> ACTIVITY
Below are records. Copy every line with "content" in it.

User interface change data

[Start of section]

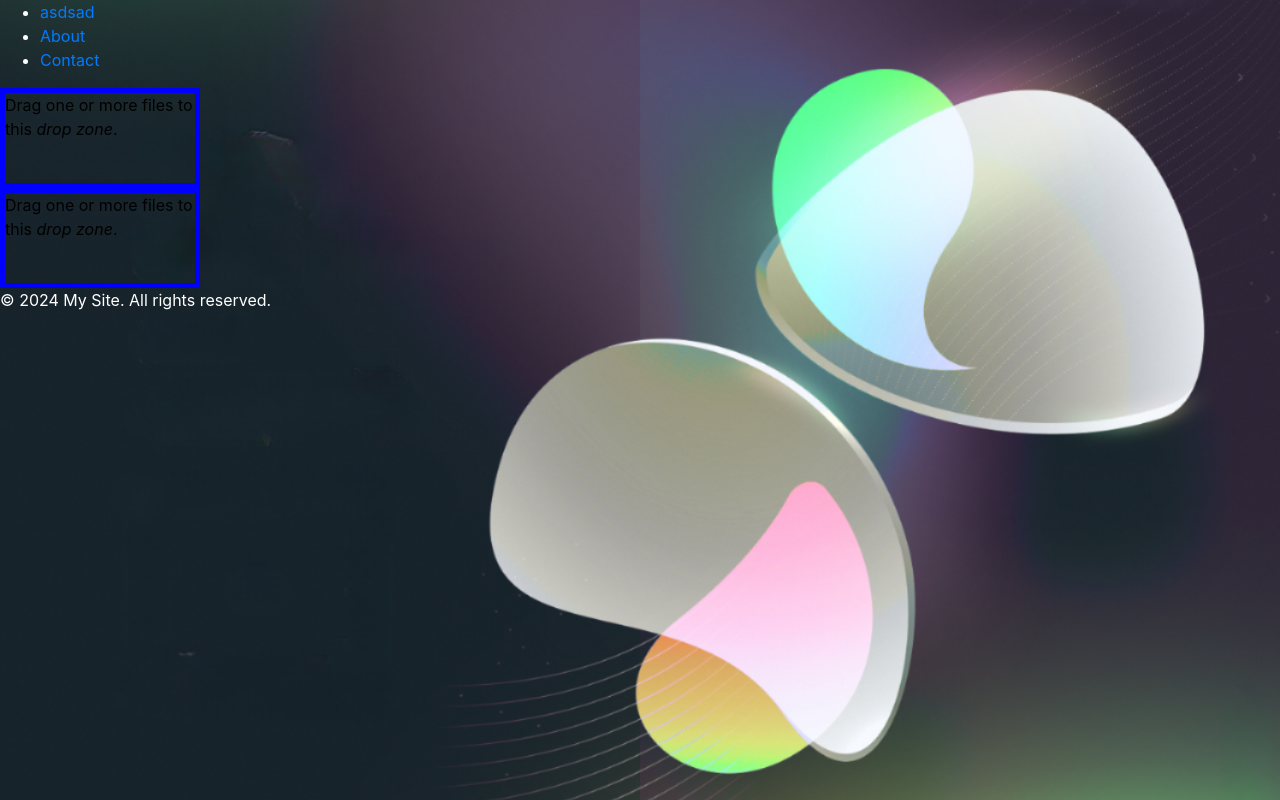
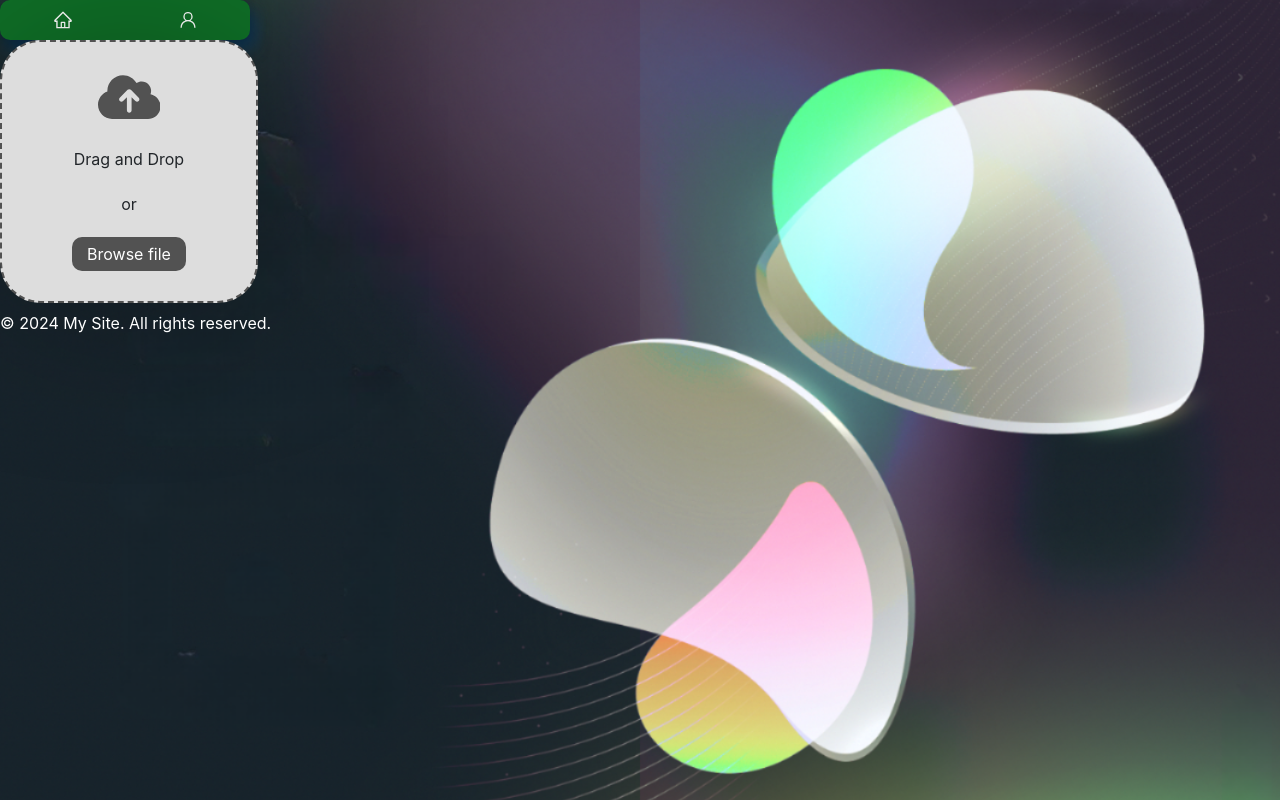
Before and after one commit to RogerHuauya/XDrive, a Django app: page / in a window 1280 px wide. Run offline with Django 4.2, Linux system fonts and the light colour scheme; some libraries are stand-ins or nearby versions.

Commit message:
Organizing files and browse button

```diff
--- /dev/null
+++ b/web/static/scripts.js
@@ -0,0 +1,42 @@
+function dropHandler(ev) {
+    console.log("File(s) dropped");
+
+    // Prevent default behavior (Prevent file from being opened)
+    ev.preventDefault();
+
+    if (ev.dataTransfer.items) {
+      // Use DataTransferItemList interface to access the file(s)
+      [...ev.dataTransfer.items].forEach((item, i) => {
+        // If dropped items aren't files, reject them
+        if (item.kind === "file") {
+          const file = item.getAsFile();
+          console.log(`… file[${i}].name = ${file.name}`);
+        }
+      });
+    } else {
+      // Use DataTransfer interface to access the file(s)
+      [...ev.dataTransfer.files].forEach((file, i) => {
+        console.log(`… file[${i}].name = ${file.name}`);
+      });
+    }
+  }
+
+function dragOverHandler(ev) {
+    console.log("File(s) in drop zone");
+    ev.preventDefault();
+}
+
+function dragEnterHandler(ev) {
+    console.log("File(s) entering drop zone");
+    ev.target.classList.add('dark');
+}
+
+function dragLeaveHandler(ev) {
+    console.log("File(s) leaving drop zone");
+    ev.target.classList.remove('dark');
+}
+
+document.querySelectorAll('.file-upload-design').forEach(element => {
+    element.addEventListener('dragenter', dragEnterHandler);
+    element.addEventListener('dragleave', dragLeaveHandler);
+});
--- /dev/null
+++ b/web/static/styles.css
@@ -0,0 +1,122 @@
+body.custom-background {
+    background-image: url('images/fondo.png');
+    background-repeat: no-repeat;
+    background-position: center;
+    background-size: cover;
+    height: 100vh;
+    width: 100vw;
+}
+
+.footer-text {
+    color: white;
+}
+
+.navbar-links {
+    color: white;
+}
+
+.drop-zone {
+    border: 5px solid blue;
+    width: 200px;
+    height: 100px;
+}
+
+.drop-zone-text {
+    color: black;
+}
+
+.footer-text {
+    color: white;
+}
+
+.file-upload-form {
+    width: fit-content;
+    height: fit-content;
+    display: flex;
+    align-items: center;
+    justify-content: center;
+}
+
+.file-upload-label input {
+  display: none;
+}
+
+.file-upload-label svg {
+  height: 50px;
+  fill: rgb(82, 82, 82);
+  margin-bottom: 20px;
+}
+
+.file-upload-label {
+  cursor: pointer;
+  background-color: #ddd;
+  padding: 30px 70px;
+  border-radius: 40px;
+  border: 2px dashed rgb(82, 82, 82);
+  box-shadow: 0px 0px 200px -50px rgba(0, 0, 0, 0.719);
+}
+
+.file-upload-label.dark {
+  background-color: #516F43;
+  border-color: rgb(42, 42, 42);
+}
+
+.file-upload-design {
+  display: flex;
+  flex-direction: column;
+  align-items: center;
+  justify-content: center;
+  gap: 5px;
+}
+
+.browse-button {
+  background-color: rgb(82, 82, 82);
+  padding: 5px 15px;
+  border-radius: 10px;
+  color: white;
+  transition: all 0.3s;
+}
+
+.browse-button:hover {
+  background-color: rgb(14, 14, 14);
+}
+
+.button-container {
+  display: flex;
+  background-color: rgb(15, 111, 39);
+  width: 250px;
+  height: 40px;
+  align-items: center;
+  justify-content: space-around;
+  border-radius: 10px;
+  box-shadow: rgba(0, 0, 0, 0.35) 0px 5px 15px,
+    rgba(0, 73, 144, 0.5) 5px 10px 15px;
+  transition: all 0.5s;
+}
+.button-container:hover {
+  width: 300px;
+  transition: all 0.5s;
+}
+
+.button {
+  outline: 0;
+  border: 0;
+  width: 40px;
+  height: 40px;
+  border-radius: 50%;
+  background-color: transparent;
+  display: flex;
+  align-items: center;
+  justify-content: center;
+  color: #fff;
+  transition: all ease-in-out 0.3s;
+  cursor: pointer;
+}
+
+.button:hover {
+  transform: translateY(-3px);
+}
+
+.icon {
+  font-size: 20px;
+}
--- a/web/templates/web/base.html
+++ b/web/templates/web/base.html
@@ -3,9 +3,10 @@
 <head>
     <title>{% block title %}My Site{% endblock %}</title>
     <link href="https://stackpath.bootstrapcdn.com/bootstrap/4.5.2/css/bootstrap.min.css" rel="stylesheet">
+    <link rel="stylesheet" href="/web/static/styles.css">
 </head>
 
-<body style="background-image: url({{ static('images/fondo.png') }});background-repeat: no-repeat;background-position: center;background-size: cover; height: 100vh; width: 100vw">
+<body class="custom-background">
     {% include 'web/partials/navbar.html' %}
     <main>
         {% block content %}
@@ -17,5 +18,6 @@
     <script src="https://code.jquery.com/jquery-3.5.1.slim.min.js"></script>
     <script src="https://cdn.jsdelivr.net/npm/@popperjs/core@2.5.3/dist/umd/popper.min.js"></script>
     <script src="https://stackpath.bootstrapcdn.com/bootstrap/4.5.2/js/bootstrap.min.js"></script>
+    <script src="/web/static/scripts.js"></script>
 </body>
 </html>
--- a/web/templates/web/partials/footer.html
+++ b/web/templates/web/partials/footer.html
@@ -1,3 +1,3 @@
 <footer>
-    <p style="color:white">&copy; 2024 My Site. All rights reserved.</p>
+    <p class="footer-text">&copy; 2024 My Site. All rights reserved.</p>
 </footer>
--- a/web/templates/web/partials/navbar.html
+++ b/web/templates/web/partials/navbar.html
@@ -1,7 +1,35 @@
-<nav>
-    <ul style="color:white">
-        <li><a href="#">asdsad</a></li>
-        <li><a href="#">About</a></li>
-        <li><a href="#">Contact</a></li>
-    </ul>
-</nav>
+<div class="button-container">
+    <button class="button" onclick="window.location.href='/#';">
+      <svg
+        class="icon"
+        stroke="currentColor"
+        fill="currentColor"
+        stroke-width="0"
+        viewBox="0 0 1024 1024"
+        height="1em"
+        width="1em"
+        xmlns="http://www.w3.org/2000/svg"
+      >
+        <path
+          d="M946.5 505L560.1 118.8l-25.9-25.9a31.5 31.5 0 0 0-44.4 0L77.5 505a63.9 63.9 0 0 0-18.8 46c.4 35.2 29.7 63.3 64.9 63.3h42.5V940h691.8V614.3h43.4c17.1 0 33.2-6.7 45.3-18.8a63.6 63.6 0 0 0 18.7-45.3c0-17-6.7-33.1-18.8-45.2zM568 868H456V664h112v204zm217.9-325.7V868H632V640c0-22.1-17.9-40-40-40H432c-22.1 0-40 17.9-40 40v228H238.1V542.3h-96l370-369.7 23.1 23.1L882 542.3h-96.1z"
+        ></path>
+      </svg>
+    </button>
+
+    <button class="button" onclick="window.location.href='/#';">
+      <svg
+        class="icon"
+        stroke="currentColor"
+        fill="currentColor"
+        stroke-width="0"
+        viewBox="0 0 24 24"
+        height="1em"
+        width="1em"
+        xmlns="http://www.w3.org/2000/svg"
+      >
+        <path
+          d="M12 2.5a5.5 5.5 0 0 1 3.096 10.047 9.005 9.005 0 0 1 5.9 8.181.75.75 0 1 1-1.499.044 7.5 7.5 0 0 0-14.993 0 .75.75 0 0 1-1.5-.045 9.005 9.005 0 0 1 5.9-8.18A5.5 5.5 0 0 1 12 2.5ZM8 8a4 4 0 1 0 8 0 4 4 0 0 0-8 0Z"
+        ></path>
+      </svg>
+    </button>
+  </div>
--- a/web/templates/web/partials/section.html
+++ b/web/templates/web/partials/section.html
@@ -1,53 +1,24 @@
-<style>
-    #drop_zone {
-  border: 5px solid blue;
-  width: 200px;
-  height: 100px;
-}
-</style>
+<!-- <div id="drop_zone" class="drop-zone" ondrop="dropHandler(event);">
+  <p class="drop-zone-text">Drag one file to this <i>drop zone</i>.</p>
+</div> -->
 
-<div id="drop_zone" ondrop="dropHandler(event);">
-  <p style="color: black">Drag one or more files to this <i>drop zone</i>.</p>
-</div>
-
-<div style="color: black"
-  id="drop_zone"
-  ondrop="dropHandler(event);"
-  ondragover="dragOverHandler(event);">
-  <p>Drag one or more files to this <i>drop zone</i>.</p>
-</div>
+<form class="file-upload-form">
+  <label for="file" class="file-upload-label">
+    <div class="file-upload-design" ondrop="dropHandler(event);" ondrag="dragOverHandler(event);">
+      <svg viewBox="0 0 640 512" height="1em">
+        <path
+          d="M144 480C64.5 480 0 415.5 0 336c0-62.8 40.2-116.2 96.2-135.9c-.1-2.7-.2-5.4-.2-8.1c0-88.4 71.6-160 160-160c59.3 0 111 32.2 138.7 80.2C409.9 102 428.3 96 448 96c53 0 96 43 96 96c0 12.2-2.3 23.8-6.4 34.6C596 238.4 640 290.1 640 352c0 70.7-57.3 128-128 128H144zm79-217c-9.4 9.4-9.4 24.6 0 33.9s24.6 9.4 33.9 0l39-39V392c0 13.3 10.7 24 24 24s24-10.7 24-24V257.9l39 39c9.4 9.4 24.6 9.4 33.9 0s9.4-24.6 0-33.9l-80-80c-9.4-9.4-24.6-9.4-33.9 0l-80 80z"
+        ></path>
+      </svg>
+      <p>Drag and Drop</p>
+      <p>or</p>
+      <span class="browse-button">Browse file</span>
+    </div>
+    <input id="file" type="file" />
+  </label>
+</form>
 
 
 {% block extra_js %}
-<script>
-function dropHandler(ev) {
-  console.log("File(s) dropped");
-
-  // Prevent default behavior (Prevent file from being opened)
-  ev.preventDefault();
-
-  if (ev.dataTransfer.items) {
-    // Use DataTransferItemList interface to access the file(s)
-    [...ev.dataTransfer.items].forEach((item, i) => {
-      // If dropped items aren't files, reject them
-      if (item.kind === "file") {
-        const file = item.getAsFile();
-        console.log(`… file[${i}].name = ${file.name}`);
-      }
-    });
-  } else {
-    // Use DataTransfer interface to access the file(s)
-    [...ev.dataTransfer.files].forEach((file, i) => {
-      console.log(`… file[${i}].name = ${file.name}`);
-    });
-  }
-}
-
-function dragOverHandler(ev) {
-  console.log("File(s) in drop zone");
-
-  // Prevent default behavior (Prevent file from being opened)
-  ev.preventDefault();
-}
-</script>
+<script src="/web/static/scripts.js"></script>
 {% endblock %}
```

[End of section]

> REPLY
+    width: fit-content;
+    height: fit-content;
+    justify-content: center;
+  justify-content: center;
+  justify-content: space-around;
+  justify-content: center;
         {% block content %}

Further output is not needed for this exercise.